(Recorded data)
- Opening Delimiter -

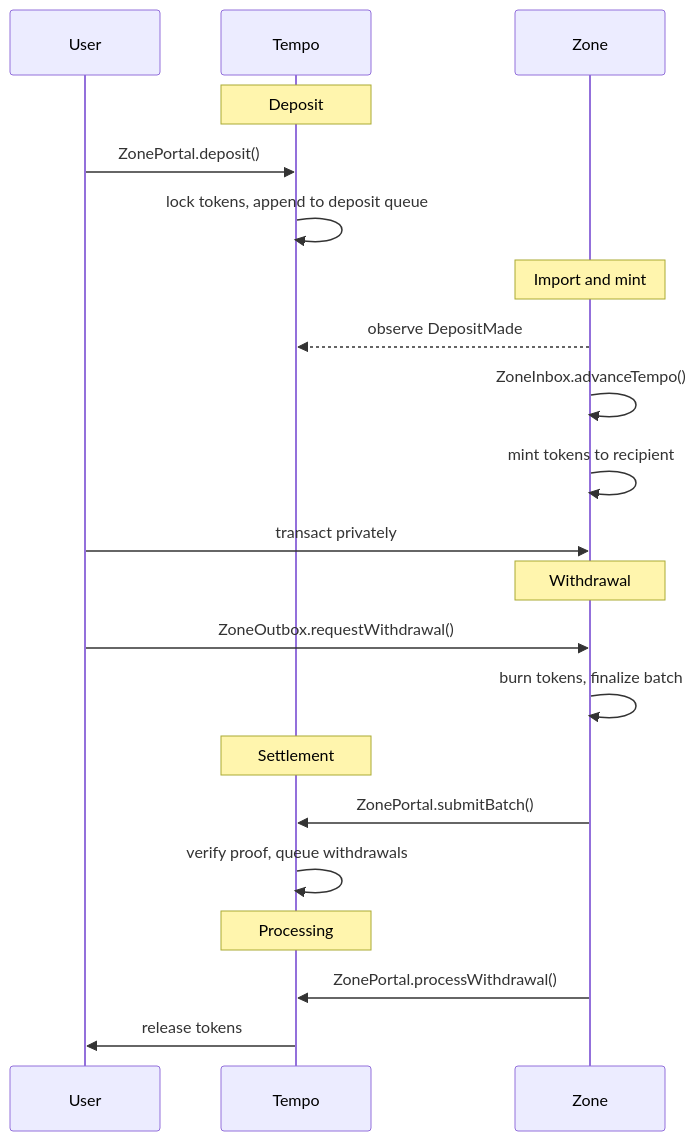
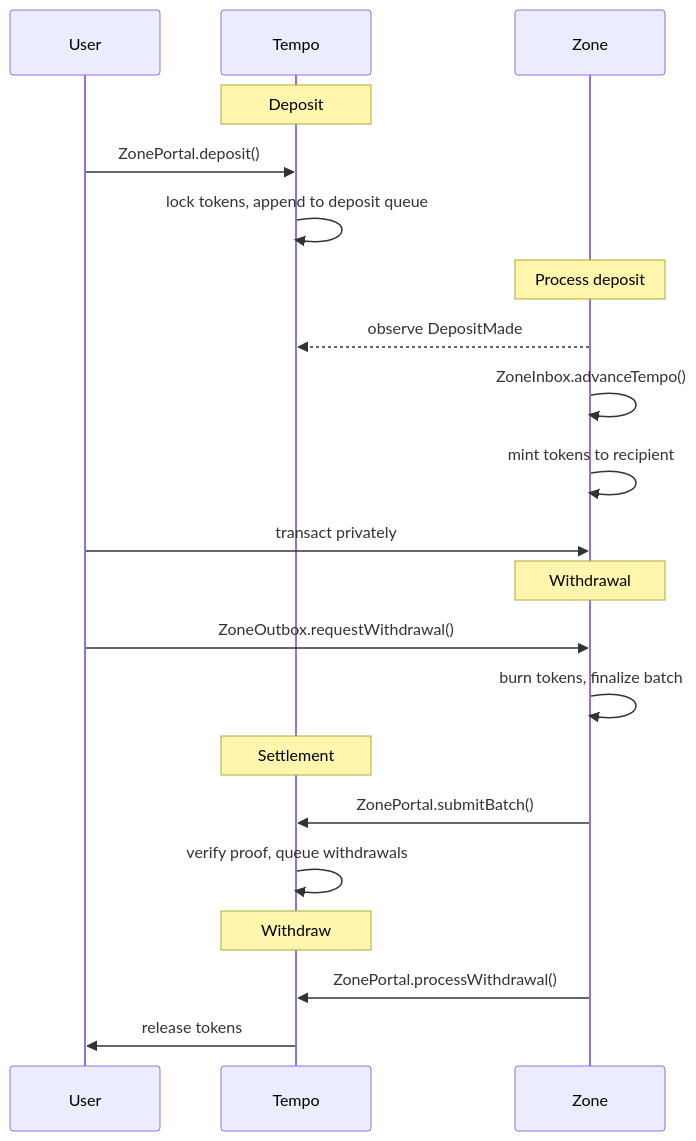
Before and after one commit to tempoxyz/zones: the first of 4 diagrams in docs/specs/zone_spec.md, drawn with Mermaid. The commit also changed other lines of this file, not shown here.

Commit message:
docs: diagram labels

````diff
--- a/docs/specs/zone_spec.md
+++ b/docs/specs/zone_spec.md
@@ -128,29 +128,29 @@
 ```mermaid
 sequenceDiagram
     participant U as User
     participant T as Tempo
     participant Z as Zone
 
     Note over T: Deposit
     U->>T: ZonePortal.deposit()
     T->>T: lock tokens, append to deposit queue
 
-    Note over Z: Import and mint
+    Note over Z: Process deposit
     Z-->>T: observe DepositMade
     Z->>Z: ZoneInbox.advanceTempo()
     Z->>Z: mint tokens to recipient
 
     U->>Z: transact privately
 
     Note over Z: Withdrawal
     U->>Z: ZoneOutbox.requestWithdrawal()
     Z->>Z: burn tokens, finalize batch
 
     Note over T: Settlement
     Z->>T: ZonePortal.submitBatch()
     T->>T: verify proof, queue withdrawals
 
-    Note over T: Processing
+    Note over T: Withdraw
     Z->>T: ZonePortal.processWithdrawal()
     T->>U: release tokens
 ```
````
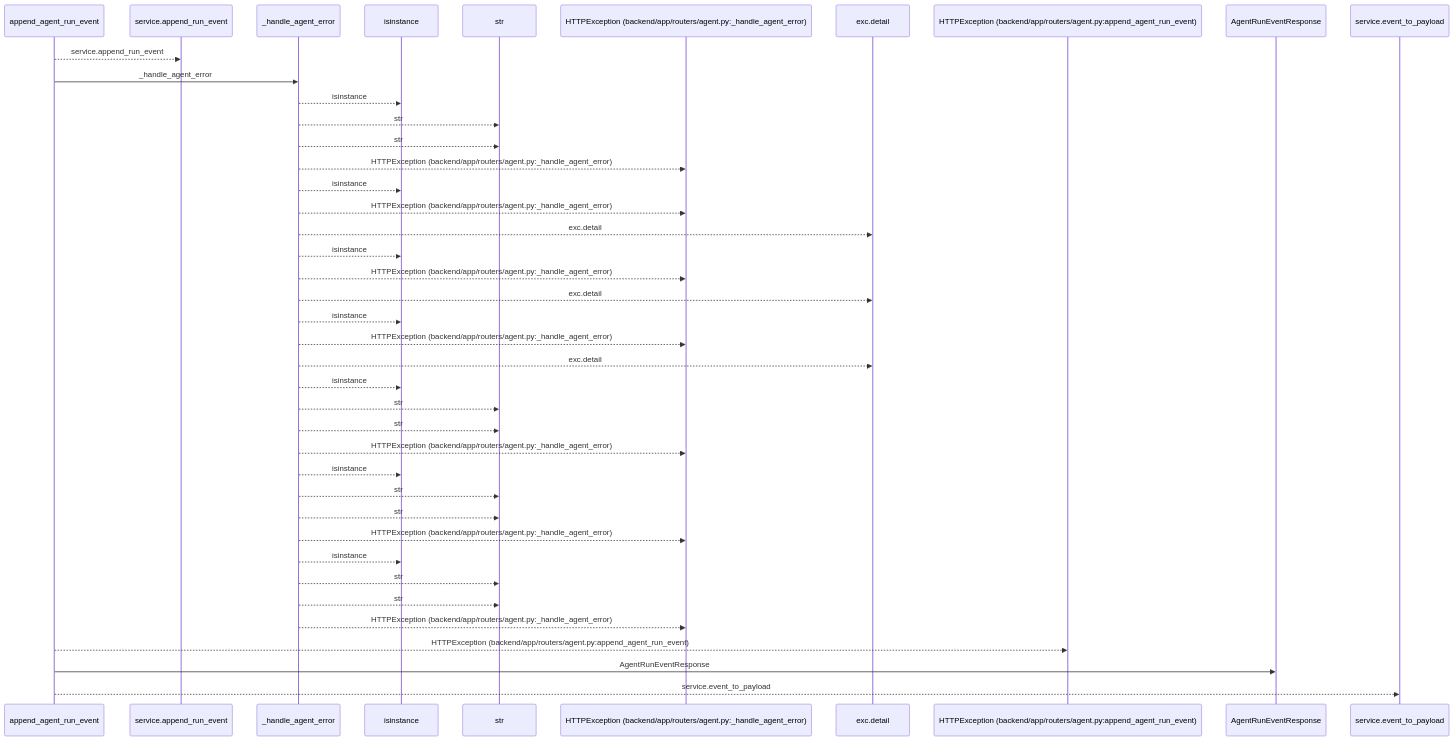
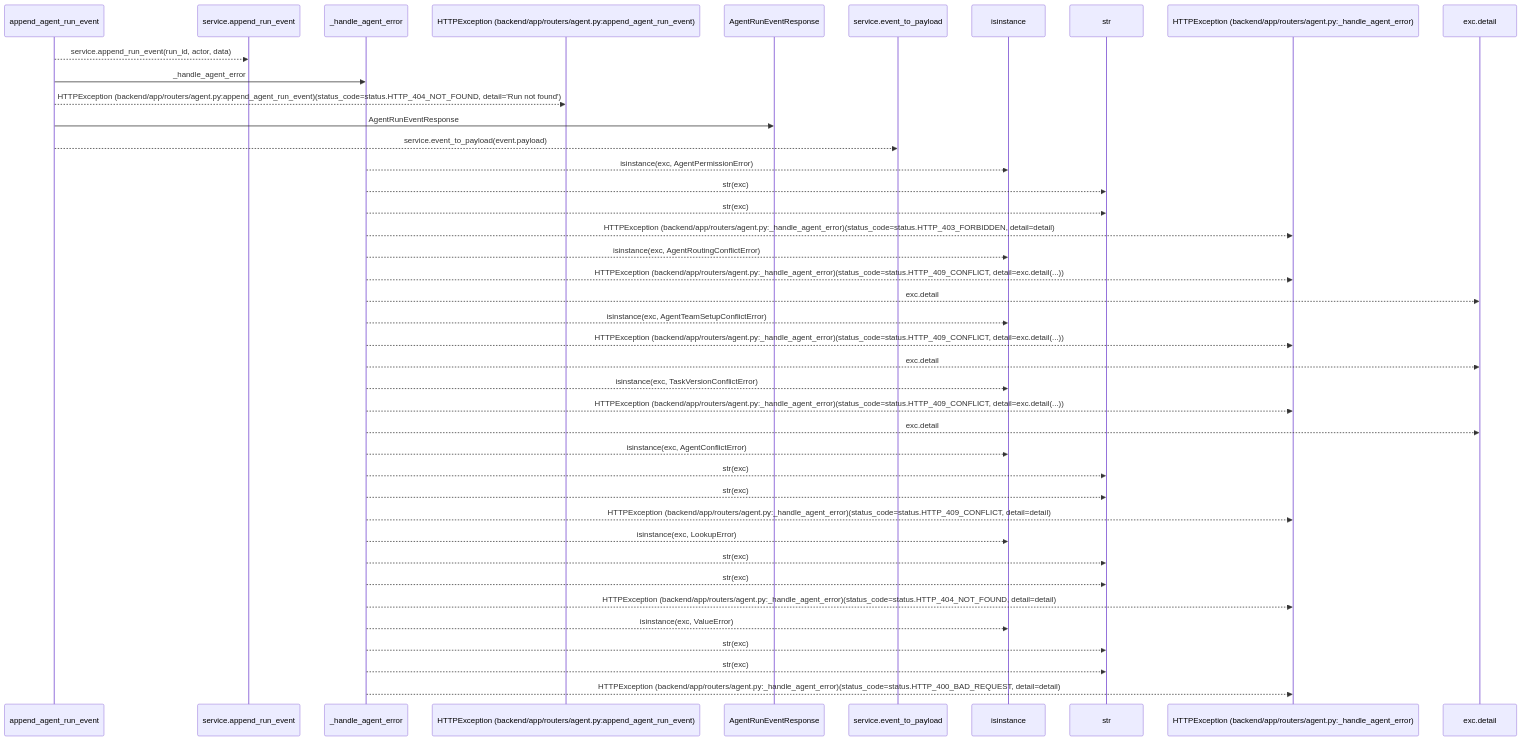
One commit to Denissvgn/WorkChord changed the first of 2 diagrams in docs/llm_wiki/flows/http-append_agent_run_event.md. Above: the diagram before and after it, drawn with Mermaid. The commit also changed other lines of this file and 25171 other files, not shown here.

````diff
--- a/docs/llm_wiki/flows/http-append_agent_run_event.md
+++ b/docs/llm_wiki/flows/http-append_agent_run_event.md
@@ -10,43 +12,43 @@
 ```mermaid
 sequenceDiagram
     participant p0 as append_agent_run_event
     participant p1 as service.append_run_event
     participant p2 as _handle_agent_error
-    participant p3 as isinstance
-    participant p4 as str
-    participant p5 as HTTPException (backend/app/routers/agent.py:_handle_agent_error)
-    participant p6 as exc.detail
-    participant p7 as HTTPException (backend/app/routers/agent.py:append_agent_run_event)
-    participant p8 as AgentRunEventResponse
-    participant p9 as service.event_to_payload
-    p0-->>p1: service.append_run_event
+    participant p3 as HTTPException (backend/app/routers/agent.py:append_agent_run_event)
+    participant p4 as AgentRunEventResponse
+    participant p5 as service.event_to_payload
+    participant p6 as isinstance
+    participant p7 as str
+    participant p8 as HTTPException (backend/app/routers/agent.py:_handle_agent_error)
+    participant p9 as exc.detail
+    p0-->>p1: service.append_run_event(run_id, actor, data)
     p0->>p2: _handle_agent_error
-    p2-->>p3: isinstance
-    p2-->>p4: str
-    p2-->>p4: str
-    p2-->>p5: HTTPException (backend/app/routers/agent.py:_handle_agent_error)
-    p2-->>p3: isinstance
-    p2-->>p5: HTTPException (backend/app/routers/agent.py:_handle_agent_error)
-    p2-->>p6: exc.detail
-    p2-->>p3: isinstance
-    p2-->>p5: HTTPException (backend/app/routers/agent.py:_handle_agent_error)
-    p2-->>p6: exc.detail
-    p2-->>p3: isinstance
-    p2-->>p5: HTTPException (backend/app/routers/agent.py:_handle_agent_error)
-    p2-->>p6: exc.detail
-    p2-->>p3: isinstance
-    p2-->>p4: str
-    p2-->>p4: str
-    p2-->>p5: HTTPException (backend/app/routers/agent.py:_handle_agent_error)
-    p2-->>p3: isinstance
-    p2-->>p4: str
-    p2-->>p4: str
-    p2-->>p5: HTTPException (backend/app/routers/agent.py:_handle_agent_error)
-    p2-->>p3: isinstance
-    p2-->>p4: str
-    p2-->>p4: str
-    p2-->>p5: HTTPException (backend/app/routers/agent.py:_handle_agent_error)
-    p0-->>p7: HTTPException (backend/app/routers/agent.py:append_agent_run_event)
-    p0->>p8: AgentRunEventResponse
-    p0-->>p9: service.event_to_payload
+    p0-->>p3: HTTPException (backend/app/routers/agent.py:append_agent_run_event)(status_code=status.HTTP_404_NOT_FOUND, detail='Run not found')
+    p0->>p4: AgentRunEventResponse
+    p0-->>p5: service.event_to_payload(event.payload)
+    p2-->>p6: isinstance(exc, AgentPermissionError)
+    p2-->>p7: str(exc)
+    p2-->>p7: str(exc)
+    p2-->>p8: HTTPException (backend/app/routers/agent.py:_handle_agent_error)(status_code=status.HTTP_403_FORBIDDEN, detail=detail)
+    p2-->>p6: isinstance(exc, AgentRoutingConflictError)
+    p2-->>p8: HTTPException (backend/app/routers/agent.py:_handle_agent_error)(status_code=status.HTTP_409_CONFLICT, detail=exc.detail(...))
+    p2-->>p9: exc.detail
+    p2-->>p6: isinstance(exc, AgentTeamSetupConflictError)
+    p2-->>p8: HTTPException (backend/app/routers/agent.py:_handle_agent_error)(status_code=status.HTTP_409_CONFLICT, detail=exc.detail(...))
+    p2-->>p9: exc.detail
+    p2-->>p6: isinstance(exc, TaskVersionConflictError)
+    p2-->>p8: HTTPException (backend/app/routers/agent.py:_handle_agent_error)(status_code=status.HTTP_409_CONFLICT, detail=exc.detail(...))
+    p2-->>p9: exc.detail
+    p2-->>p6: isinstance(exc, AgentConflictError)
+    p2-->>p7: str(exc)
+    p2-->>p7: str(exc)
+    p2-->>p8: HTTPException (backend/app/routers/agent.py:_handle_agent_error)(status_code=status.HTTP_409_CONFLICT, detail=detail)
+    p2-->>p6: isinstance(exc, LookupError)
+    p2-->>p7: str(exc)
+    p2-->>p7: str(exc)
+    p2-->>p8: HTTPException (backend/app/routers/agent.py:_handle_agent_error)(status_code=status.HTTP_404_NOT_FOUND, detail=detail)
+    p2-->>p6: isinstance(exc, ValueError)
+    p2-->>p7: str(exc)
+    p2-->>p7: str(exc)
+    p2-->>p8: HTTPException (backend/app/routers/agent.py:_handle_agent_error)(status_code=status.HTTP_400_BAD_REQUEST, detail=detail)
 ```
````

- Closing Delimiter -

- [INSTRUCTIONS FOR THE TASK]: All lines above that include the word "tokens" should be located and copied.

- [YOUR SOLUTION]:
     T->>T: lock tokens, append to deposit queue
     Z->>Z: mint tokens to recipient
     Z->>Z: burn tokens, finalize batch
     T->>U: release tokens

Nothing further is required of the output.